Accordingly, we find First Unum’s history of deception and abusive tactics to be additional evidence that it was influenced by its conflict of interest as both plan administrator and payor in denying McCauley’s claim for benefits.

The plaintiff suffered from a diverse set of symptoms following treatment for colon cancer. UNUM persisted in denying disability benefits, both before and after the participant attempted to find employment compatible with his disabilities.

In an ensuing claim for benefits case, the Second Circuit noted that:

Following Glenn, a plan under which an administrator both evaluates and pays benefits claims creates the kind of conflict of interest that courts must take into account and weigh as a factor in determining whether there was an abuse of discretion, but does not make de novo review appropriate. See Glenn, 128 S. Ct. at 2348. This is true even where the plaintiff shows that the conflict of interest affected the choice of a reasonable interpretation. See id.

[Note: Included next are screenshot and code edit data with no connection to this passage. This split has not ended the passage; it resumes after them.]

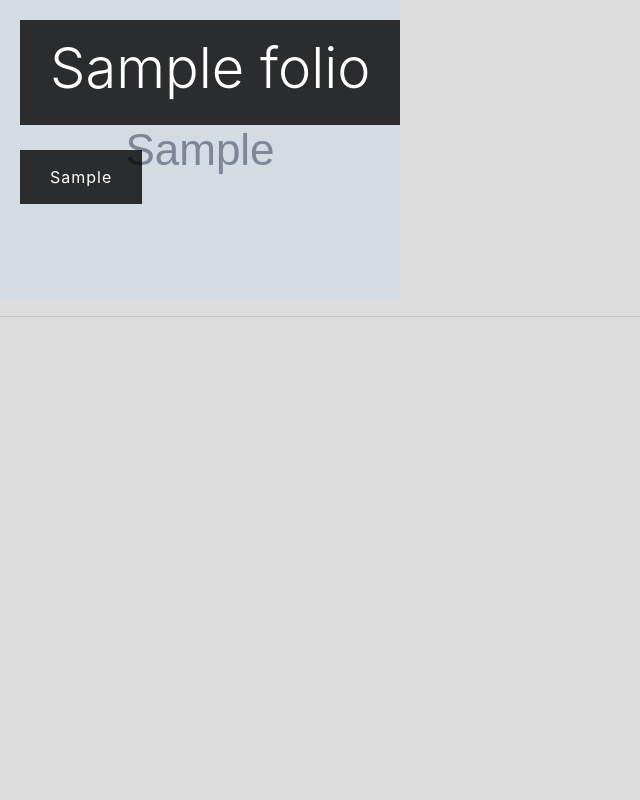
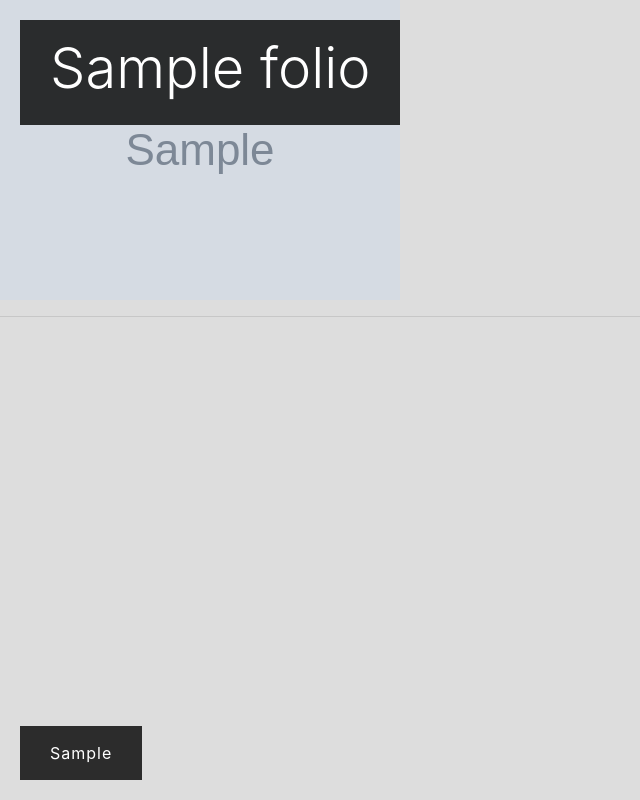
Before and after one commit to najar1412/portfo, a Flask app: page / in a window 1280 px wide. Shown: the whole page, without its empty margins (0-640 px from the left). Run offline with Flask 2, Linux system fonts and the light colour scheme; tables that the repository leaves empty hold one stand-in row (values such as "Sample post"); grey boxes marked "Sample" are stand-in pictures; some libraries are stand-ins or nearby versions.

Commit message:
header, caption ui move around

```diff
--- a/portfo/module/model.py
+++ b/portfo/module/model.py
@@ -58,7 +58,7 @@ class Image(db.Model):
 class Folio(db.Model):
     id = db.Column(db.Integer, primary_key=True)
     title = db.Column(db.String(), default="portfo v0.1.0")
-    caption = db.Column(db.String(), default="<strong>@twitterUser</strong><br>@instagramUser<br>email@email.com")
+    caption = db.Column(db.String(), default="<strong>email@email.com</strong><br>@instagramUser<br>@twitterUser")
     enable_title = db.Column(db.Boolean(), default=True)
     enable_caption = db.Column(db.Boolean(), default=True)
 
--- a/portfo/templates/header.html
+++ b/portfo/templates/header.html
@@ -1,10 +1,10 @@
 {% if session.portfo_title_enable == True %}
-<div style="color:white;position:fixed;z-index:100;top:0;background: rgba(0, 0, 0, .8);margin:auto; padding-right: 30px; padding-left:30px; padding-top:15px;padding-bottom:15px; margin:20px;">
+<div style="color:white;position:absolute;z-index:100;top:0;background: rgba(0, 0, 0, .8);margin:auto; padding-right: 30px; padding-left:30px; padding-top:15px;padding-bottom:15px; margin:20px;">
         <h2 class="display-4">{{session.portfo_title}}</h2>
    </div>
   {% endif %}
   {% if session.portfo_caption_enable == True %}
-   <div style="color:white;position:absolute;z-index:90;top:130px;background: rgba(0, 0, 0, .8);margin:auto; padding-right: 30px; padding-left:30px; padding-top:15px;padding-bottom:15px; margin:20px;">
+   <div style="color:white;position:fixed;z-index:90;bottom:0;background: rgba(0, 0, 0, .8);margin:auto; padding-right: 30px; padding-left:30px; padding-top:15px;padding-bottom:15px; margin:20px;">
      <span style="letter-spacing: 1px;">
      {{session.portfo_caption|safe}}
    </span>
```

As in Glenn, the Court found that the conduct of the carrier reflected questionable motives. For example:

The reason First Unum gave to McCauley for rejecting the information provided in McCauley’s memorandum was unreasonable and deceptive. Even the most cursory comparison with McCauley’s earlier submission by a competent reviewer would have revealed the myriad of details about his condition, absent from the earlier submission, severely affecting his ability to work. And contrary to First Unum’s representation, it appears the information was afforded little if any weight by the nurse considering his appeal because the memorandum was not signed by a physician. The rejection mischaracterizes the quality and detail of the evidence McCauley had submitted on appeal. This is so particularly because the new submission purported to be information that the physicians at Sloan-Kettering believed justified McCauley’s request for disability.

The selective choice of evidence supporting the plan administrator’s decision also played a role in the court’s decision. The factors are well summarized in this excerpt:

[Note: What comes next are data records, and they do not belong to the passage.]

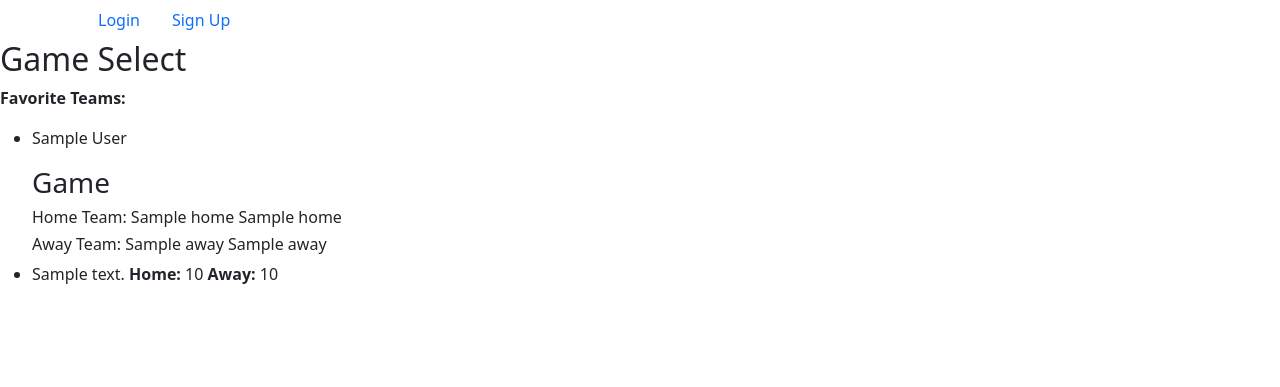
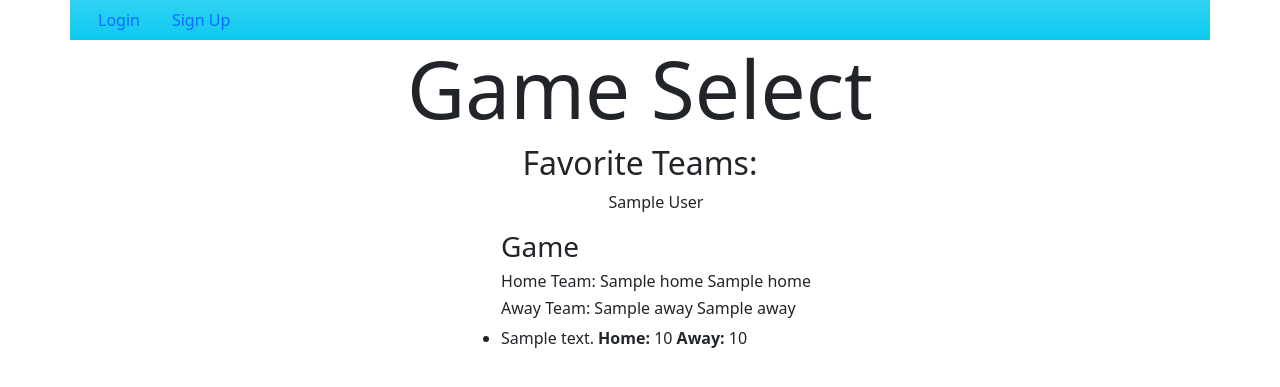
Before and after one commit to JRife458/SC3000, a Django app: template SC3000/accounts/templates/accounts/games.html in a window 1280 px wide. Shown: the top 387 px of the page. Run offline with Django 5.2, Linux system fonts and the light colour scheme; tables that the repository leaves empty hold one stand-in row (values such as "Sample post"); the template is opened without the code that fills it: values that come from a table or form of the project are taken from there, most other values are stand-ins (such as "Sample title", 1, 10 or a date in 2020); some libraries are stand-ins or nearby versions.

Commit message:
more styling

```diff
--- a/SC3000/accounts/forms.py
+++ b/SC3000/accounts/forms.py
@@ -28,7 +28,6 @@ class FavoriteTeamsForm(forms.ModelForm):
 
     def save(self, user, commit=True):
         selected_teams = self.cleaned_data['teams']
-        print("here")
         Favorite_Teams.objects.filter(user=user).delete()
         Favorite_Teams.objects.bulk_create(
             [Favorite_Teams(user=user, team=team) for team in selected_teams]
--- a/SC3000/accounts/templates/accounts/games.html
+++ b/SC3000/accounts/templates/accounts/games.html
@@ -1,10 +1,10 @@
 {% extends "base.html" %} {% block content %}
-<div>
-  <h2>Game Select</h2>
-  <p><strong>Favorite Teams:</strong></p>
-  <ul>
+<div class="container d-flex flex-column align-items-center">
+  <h1 class="display-1">Game Select</h1>
+  <h2>Favorite Teams:</h2>
+  <ul class="list-group-flush">
     {%for team in favorite_teams%}
-    <li>{{team}}</li>
+    <li class="list-group-item">{{team}}</li>
     {%endfor%}
   </ul>
 
--- a/SC3000/accounts/templates/accounts/login.html
+++ b/SC3000/accounts/templates/accounts/login.html
@@ -8,7 +8,7 @@
     document.getElementById("login-form").submit();
   };
 </script>
-<div class="container">
+<div class="container d-flex flex-column align-items-center">
   <h2>Login</h2>
   <form method="post" id="login-form">
     {% csrf_token %}
--- a/SC3000/accounts/templates/accounts/profile.html
+++ b/SC3000/accounts/templates/accounts/profile.html
@@ -1,6 +1,6 @@
 {% extends "base.html" %} {% block content %} {% load django_bootstrap5 %}
 <div class="container d-flex flex-column align-items-center">
-  <h2>My Profile</h2>
+  <h1 class="display-1">My Profile</h1>
   <p><strong>Username:</strong> {{ user.username }}</p>
   <p><strong>Email:</strong> {{ user.email }}</p>
   <p><strong>First Name:</strong> {{ user.first_name|default:"Not set" }}</p>
@@ -15,7 +15,7 @@
 
 <div class="container d-flex flex-column align-items-center">
   <h3>Select Favorite Teams</h3>
-  <p>Hold ctrl to select multiple</p>
+  <p class="text-muted">Hold ctrl to select multiple</p>
   <form method="post" class="form col">
     {% csrf_token %}
     {% for field in form %}
--- a/SC3000/accounts/templates/accounts/signup.html
+++ b/SC3000/accounts/templates/accounts/signup.html
@@ -1,7 +1,7 @@
 {% extends "base.html" %}
 {% block content %}
 {% load django_bootstrap5 %}
-<div class="container">
+<div class="container d-flex flex-column align-items-center">
   <h2>Sign up</h2>
   <form method="post">
     {% csrf_token %} {% bootstrap_form form layout="floating"%}
--- a/SC3000/accounts/templates/base.html
+++ b/SC3000/accounts/templates/base.html
@@ -9,7 +9,7 @@
     {% bootstrap_messages %}
   </head>
   <body>
-    <div class="container">
+    <div class="container bg-info bg-gradient">
       <ul class="nav">
         {% if user.is_authenticated %}
         <li class="nav-item">
```
Also changed, not shown: SC3000/accounts/views.py (+9 -4 lines).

To recap, we conclude the following:

(1) First Unum operated under a conflict of interest because it was both the claims administrator and payor of benefits;

(2) First Unum’s reliance on one medical report in support of its denial to the detriment of a more detailed contrary report without further investigation was unreasonable;

(3) First Unum deceptively indicated to McCauley that the medical professional assigned to review his records was a medical doctor when the individual was in fact a nurse, failed to obtain a physician’s recommendation, and mischaracterized its rationale for continuing to deny benefits;

(4) First Unum has a well-documented history of abusive claims processing; and

(5) observations (2), (3), and (4), above, collectively lead to the conclusion that First Unum was in fact affected by its conflict of interest. In light of these observations, we find that a reasonable trier of fact could only come to one conclusion: First Unum’s denial was arbitrary and capricious. We award McCauley summary judgment in his favor. He is entitled to benefits and interest to run from September 18, 1995, the date on which First Unum rejected his appeal.

Factors #1, #4 and #5 are highly significant. They will likely form a standard component in challenges to UNUM benefit denials, and particularly in the Second Circuit. Add allegations indicating deception (#3 above) and selectivity in choice of supporting evidence (#2 above), and a prima facia case for abuse of discretion is made out.

This is an excellent example of a court, and a court of appeals, no less, exercising the considerable discretion afforded by Glenn to the benefit of the claimant where the fiduciary is conflicted.

(cross posted on erisaboard.com